Two earlier volumes of Lady Violet's diaries and letters have been published. Since the death of her son Mark in 1994, his collaborator, the Oxford historian Mark Pottle, has become editor - a job he has done in exemplary fashion. This latest edition takes Lady Violet's story from 1946 to her death in 1969. She supports European unification; she rails against imperialism, whether of the western variety at Suez or the Russian in both Hungary and Czechoslovakia (quoting her brilliantly amusing friend Bertrand Russell that Soviet rule was the worst and most terrible thing that has happened in the history of man). A committed internationalist, she identifies strongly with the anti-apartheid struggle; she lectures at Liberal Party summer schools and appears regularly on the BBC Brains Trust. And still she has time for visits to the theatre and for friends such as Isaiah Berlin, Maynard Keynes and both Winston and Clementine Churchill.
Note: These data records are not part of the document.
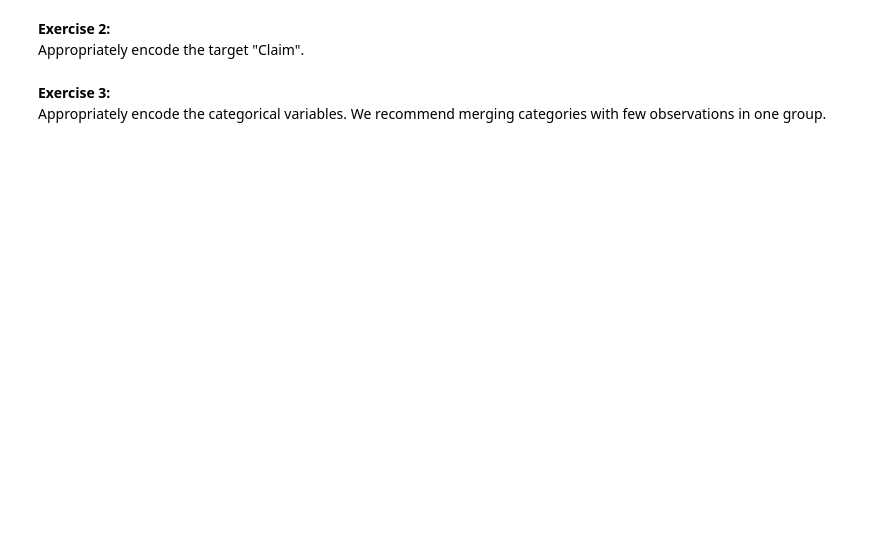
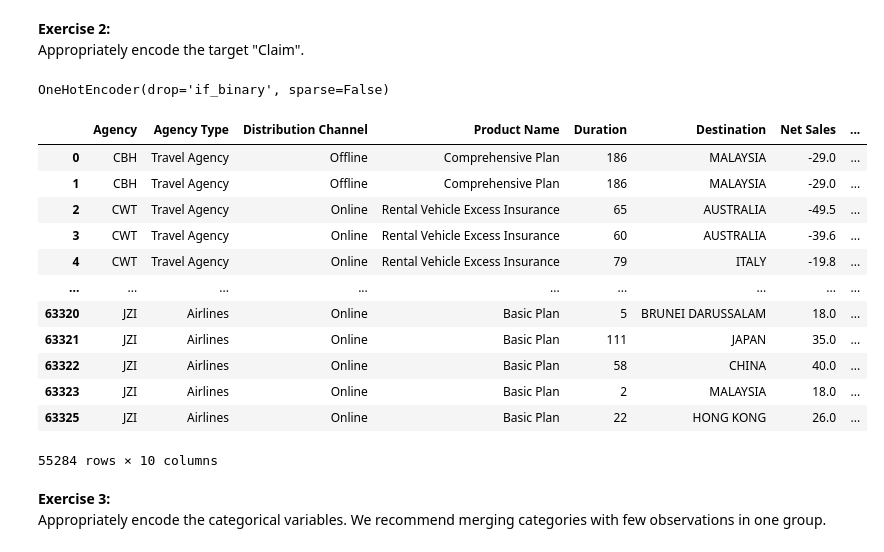
Before and after one commit to Humboldt-WI/delta, a Jupyter notebook: exercises/tut1_recap_bads_student.ipynb, the cells around one changed output. Saved outputs shown, nothing was run; the diff lists cells and outputs as text; code cells hidden in the pictures; blank space fills up the shorter version.

```diff
--- a/exercises/tut1_recap_bads_student.ipynb
+++ b/exercises/tut1_recap_bads_student.ipynb
@@ -43,0 +79,5 @@ Appropriately encode the target "Claim".
+# %%
+ohe = OneHotEncoder(sparse = False,drop="if_binary")
+ohe.fit(trav_ins[['Claim']])
+# %% [output]
+OneHotEncoder(drop='if_binary', sparse=False)
@@ -44,3 +88,19 @@ Appropriately encode the target "Claim".
+# %%
+trav_ins
+# %% [output]
+|  | Agency | Agency Type | Distribution Channel | Product Name | Duration | Destination | Net Sales | ... |
+| 0 | CBH | Travel Agency | Offline | Comprehensive Plan | 186 | MALAYSIA | -29.0 | ... |
+| 1 | CBH | Travel Agency | Offline | Comprehensive Plan | 186 | MALAYSIA | -29.0 | ... |
+| 2 | CWT | Travel Agency | Online | Rental Vehicle Excess Insurance | 65 | AUSTRALIA | -49.5 | ... |
+| 3 | CWT | Travel Agency | Online | Rental Vehicle Excess Insurance | 60 | AUSTRALIA | -39.6 | ... |
+| 4 | CWT | Travel Agency | Online | Rental Vehicle Excess Insurance | 79 | ITALY | -19.8 | ... |
+| ... | ... | ... | ... | ... | ... | ... | ... | ... |
+| 63320 | JZI | Airlines | Online | Basic Plan | 5 | BRUNEI DARUSSALAM | 18.0 | ... |
+| 63321 | JZI | Airlines | Online | Basic Plan | 111 | JAPAN | 35.0 | ... |
+| 63322 | JZI | Airlines | Online | Basic Plan | 58 | CHINA | 40.0 | ... |
+| 63323 | JZI | Airlines | Online | Basic Plan | 2 | MALAYSIA | 18.0 | ... |
+| 63325 | JZI | Airlines | Online | Basic Plan | 22 | HONG KONG | 26.0 | ... |
+55284 rows × 10 columns
 # %% [markdown]
 **Exercise 3:**<br>
 Appropriately encode the categorical variables. We recommend merging categories with few observations in one group.
```
Also changed, not shown: parts of 19 cells of this notebook, 3 other files.
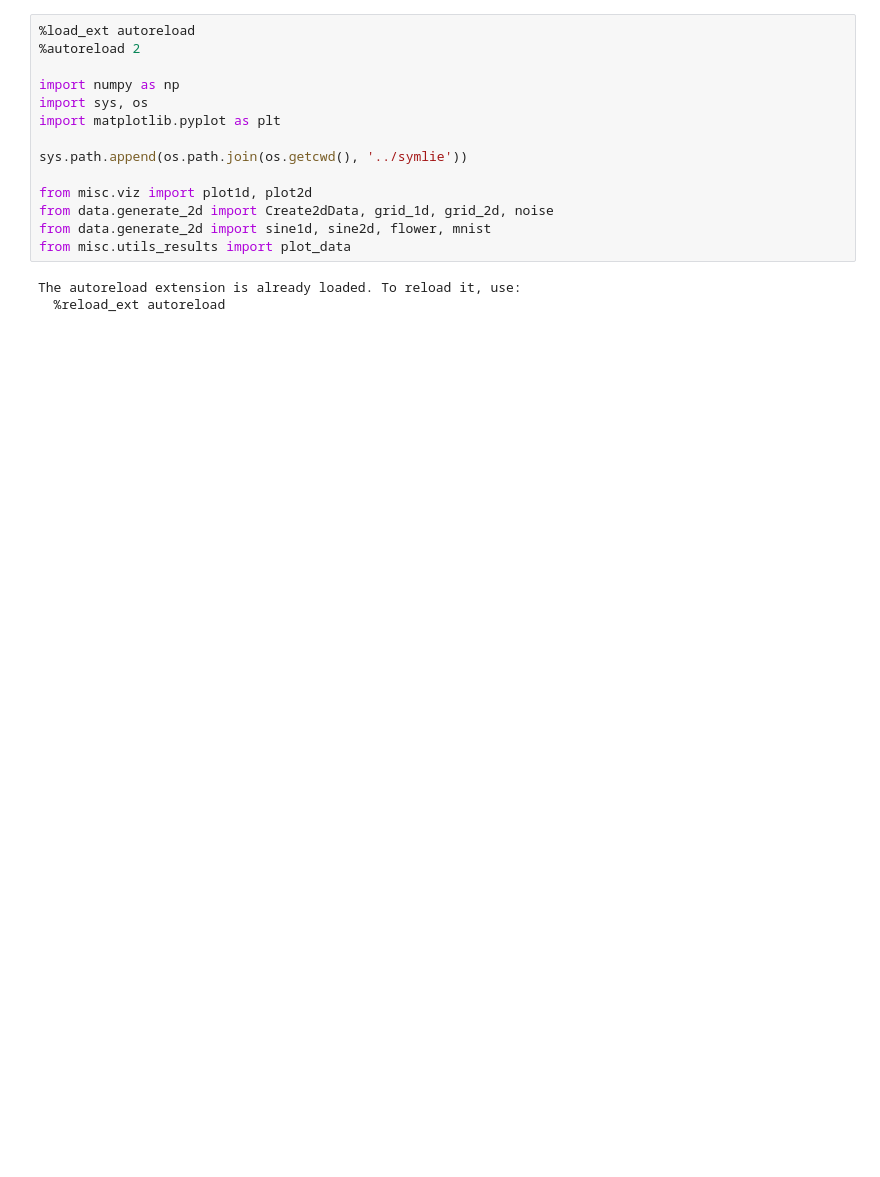
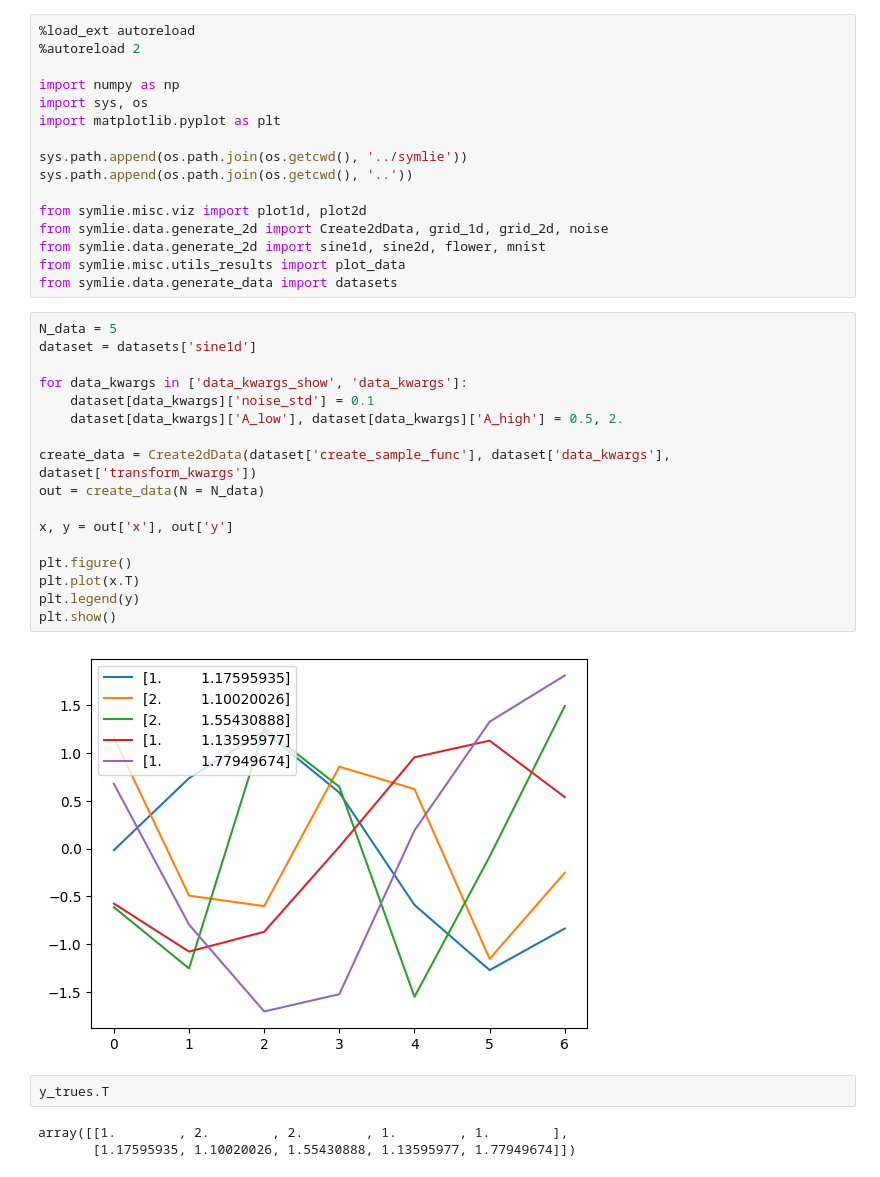
Before and after one commit to elidub/SymPDE, a Jupyter notebook: notebooks_symlie/data_generation.ipynb, the cells around one changed output. Drawn from its saved outputs; the diff is of its cells as text; blank space fills up the shorter version.

```diff
--- a/notebooks_symlie/data_generation.ipynb
+++ b/notebooks_symlie/data_generation.ipynb
@@ -7,11 +7,34 @@ import sys, os
 import matplotlib.pyplot as plt
 
 sys.path.append(os.path.join(os.getcwd(), '../symlie'))
+sys.path.append(os.path.join(os.getcwd(), '..'))
 
-from misc.viz import plot1d, plot2d
-from data.generate_2d import Create2dData, grid_1d, grid_2d, noise
-from data.generate_2d import sine1d, sine2d, flower, mnist
-from misc.utils_results import plot_data
+from symlie.misc.viz import plot1d, plot2d
+from symlie.data.generate_2d import Create2dData, grid_1d, grid_2d, noise
+from symlie.data.generate_2d import sine1d, sine2d, flower, mnist
+from symlie.misc.utils_results import plot_data
+from symlie.data.generate_data import datasets
-# %% [output]
-The autoreload extension is already loaded. To reload it, use:
-  %reload_ext autoreload
+# %%
+N_data = 5
+dataset = datasets['sine1d']
+
+for data_kwargs in ['data_kwargs_show', 'data_kwargs']:
+    dataset[data_kwargs]['noise_std'] = 0.1
+    dataset[data_kwargs]['A_low'], dataset[data_kwargs]['A_high'] = 0.5, 2.
+
+create_data = Create2dData(dataset['create_sample_func'], dataset['data_kwargs'], dataset['transform_kwargs'])
+out = create_data(N = N_data)
+
+x, y = out['x'], out['y']
+
+plt.figure()
+plt.plot(x.T)
+plt.legend(y)
+plt.show()
+# %% [output]
+[figure, added]
+# %%
+y_trues.T
+# %% [output]
+array([[1.        , 2.        , 2.        , 1.        , 1.        ],
+       [1.17595935, 1.10020026, 1.55430888, 1.13595977, 1.77949674]])
```
Also changed, not shown: parts of 5 cells of this notebook, 21 other files.
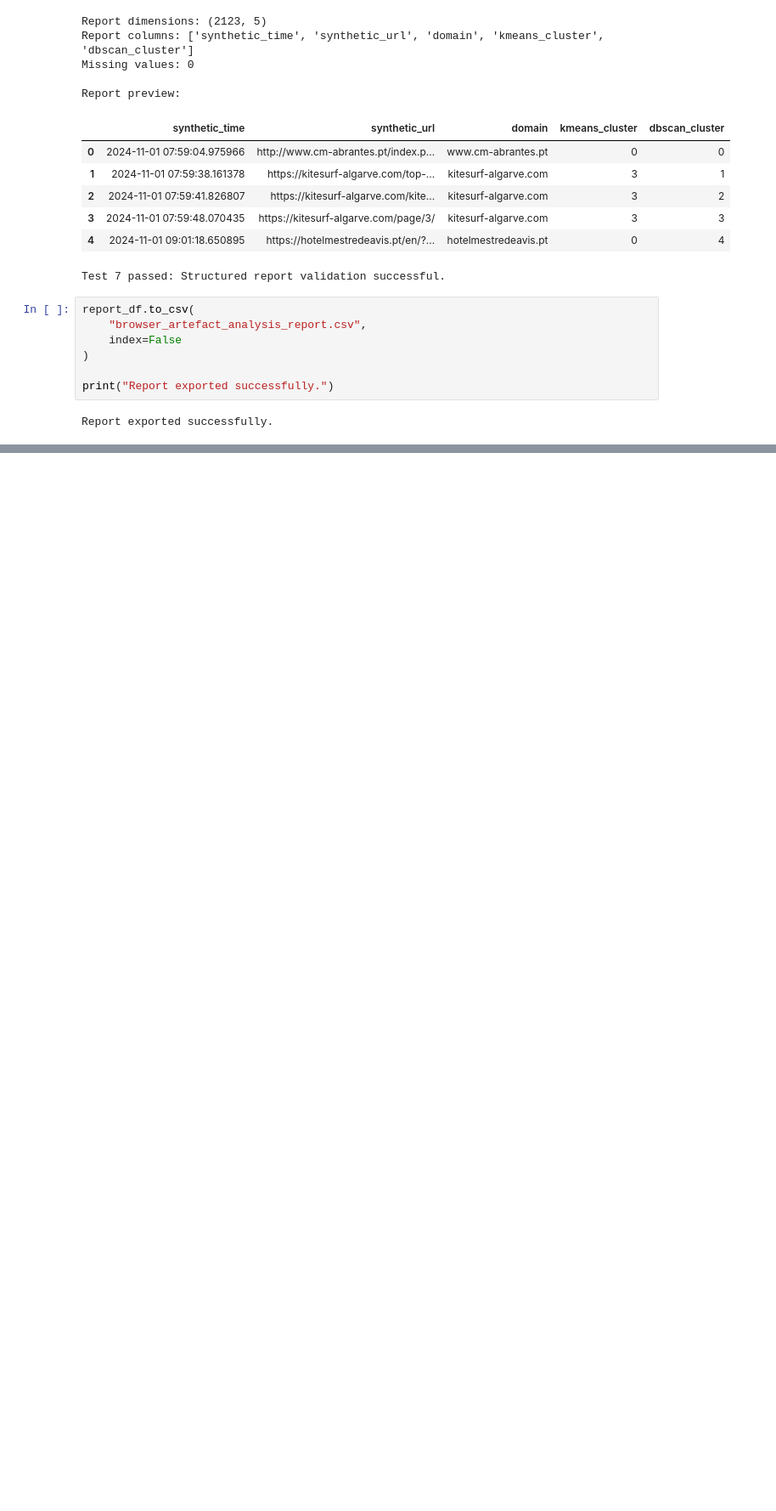
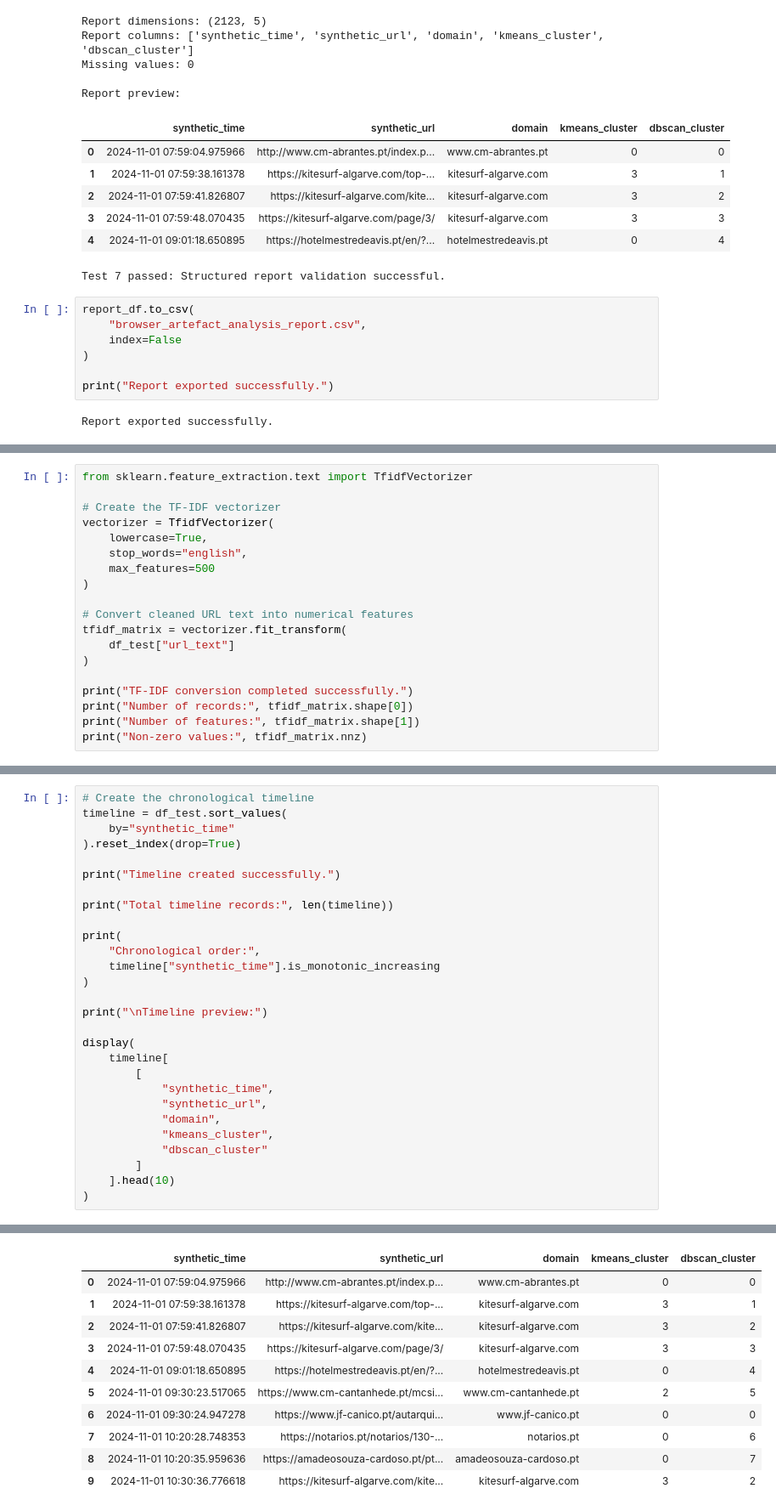
Before and after one commit to asl0180/-my-first-website, a Jupyter notebook: UntitBrowser_Artefact_clusteringled6.ipynb, the cells around one changed output, grey strips where cells are left out. Shown at 85% size. Cells and saved outputs as stored; diff of their text form; blank space fills up the shorter version.

```diff
--- a/UntitBrowser_Artefact_clusteringled6.ipynb
+++ b/UntitBrowser_Artefact_clusteringled6.ipynb
@@ -1282,0 +1411,19 @@ files.download("browser_artefact_analysis_report.csv")
+# %%
+from sklearn.feature_extraction.text import TfidfVectorizer
+
+# Create the TF-IDF vectorizer
+vectorizer = TfidfVectorizer(
+    lowercase=True,
+    stop_words="english",
+    max_features=500
+)
+
+# Convert cleaned URL text into numerical features
+tfidf_matrix = vectorizer.fit_transform(
+    df_test["url_text"]
+)
+
+print("TF-IDF conversion completed successfully.")
+print("Number of records:", tfidf_matrix.shape[0])
+print("Number of features:", tfidf_matrix.shape[1])
+print("Non-zero values:", tfidf_matrix.nnz)
@@ -1282,0 +1518,29 @@ files.download("browser_artefact_analysis_report.csv")
+# %%
+# Create the chronological timeline
+timeline = df_test.sort_values(
+    by="synthetic_time"
+).reset_index(drop=True)
+
+print("Timeline created successfully.")
+
+print("Total timeline records:", len(timeline))
+
+print(
+    "Chronological order:",
+    timeline["synthetic_time"].is_monotonic_increasing
+)
+
+print("\nTimeline preview:")
+
+display(
+    timeline[
+        [
+            "synthetic_time",
+            "synthetic_url",
+            "domain",
+            "kmeans_cluster",
+            "dbscan_cluster"
+        ]
+    ].head(10)
+)
+# %% [output]
@@ -1282,0 +1552,11 @@ files.download("browser_artefact_analysis_report.csv")
+|  | synthetic_time | synthetic_url | domain | kmeans_cluster | dbscan_cluster |
+| 0 | 2024-11-01 07:59:04.975966 | http://www.cm-abrantes.pt/index.p... | www.cm-abrantes.pt | 0 | 0 |
+| 1 | 2024-11-01 07:59:38.161378 | https://kitesurf-algarve.com/top-... | kitesurf-algarve.com | 3 | 1 |
+| 2 | 2024-11-01 07:59:41.826807 | https://kitesurf-algarve.com/kite... | kitesurf-algarve.com | 3 | 2 |
+| 3 | 2024-11-01 07:59:48.070435 | https://kitesurf-algarve.com/page/3/ | kitesurf-algarve.com | 3 | 3 |
+| 4 | 2024-11-01 09:01:18.650895 | https://hotelmestredeavis.pt/en/?... | hotelmestredeavis.pt | 0 | 4 |
+| 5 | 2024-11-01 09:30:23.517065 | https://www.cm-cantanhede.pt/mcsi... | www.cm-cantanhede.pt | 2 | 5 |
+| 6 | 2024-11-01 09:30:24.947278 | https://www.jf-canico.pt/autarqui... | www.jf-canico.pt | 0 | 0 |
+| 7 | 2024-11-01 10:20:28.748353 | https://notarios.pt/notarios/130-... | notarios.pt | 0 | 6 |
+| 8 | 2024-11-01 10:20:35.959636 | https://amadeosouza-cardoso.pt/pt... | amadeosouza-cardoso.pt | 0 | 7 |
+| 9 | 2024-11-01 10:30:36.776618 | https://kitesurf-algarve.com/kite... | kitesurf-algarve.com | 3 | 2 |
```
Also changed, not shown: parts of 9 cells of this notebook.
The interest of such a publication is in its author's range of contacts and interests, and in the tenor of the detail. Lady Violet avoids a more professional diarist's compulsion to force her version of history on posterity. Visiting Tel Aviv, where she struggles to balance her support for Arab rights with her admiration for Israel, she meets the future Lady Samuel, the Jewish wife of the grandson of the former British high commissioner for Palestine. They agree that they are both natural protestants (in the classic sense of questioning received opinion). When Lady Violet reveals that her father had only two pet hates - Roman Catholics and eating rabbits - someone hears this as eating rabbis.

Lady Violet's approach to issues was idealistic and personal. Primed by John Wells, she was a passionate advocate of Biafran independence. Angered by the Times's pro-Nigerian stance in the civil war in 1968, she telephoned Gillian, the wife of the paper's then editor, William Rees-Mogg, and asked her to beg him, with my love, "to make the Times show its paces and change its tune on this issue".

Historians should doubtless discover the Rees-Mogg version of that story. They might even debate if Lady Violet achieved much that was tangible. But she was on the side of the angels. Tony Benn summed her up in 1957: "Although she is effusive, over-powering, goody-goody and so much else that is awful, I still like her and admire her. She has tremendous vitality and an unparalleled enthusiasm for life. She belongs to the couldn't-care-more brigade, in contrast to so many of the bored people of today."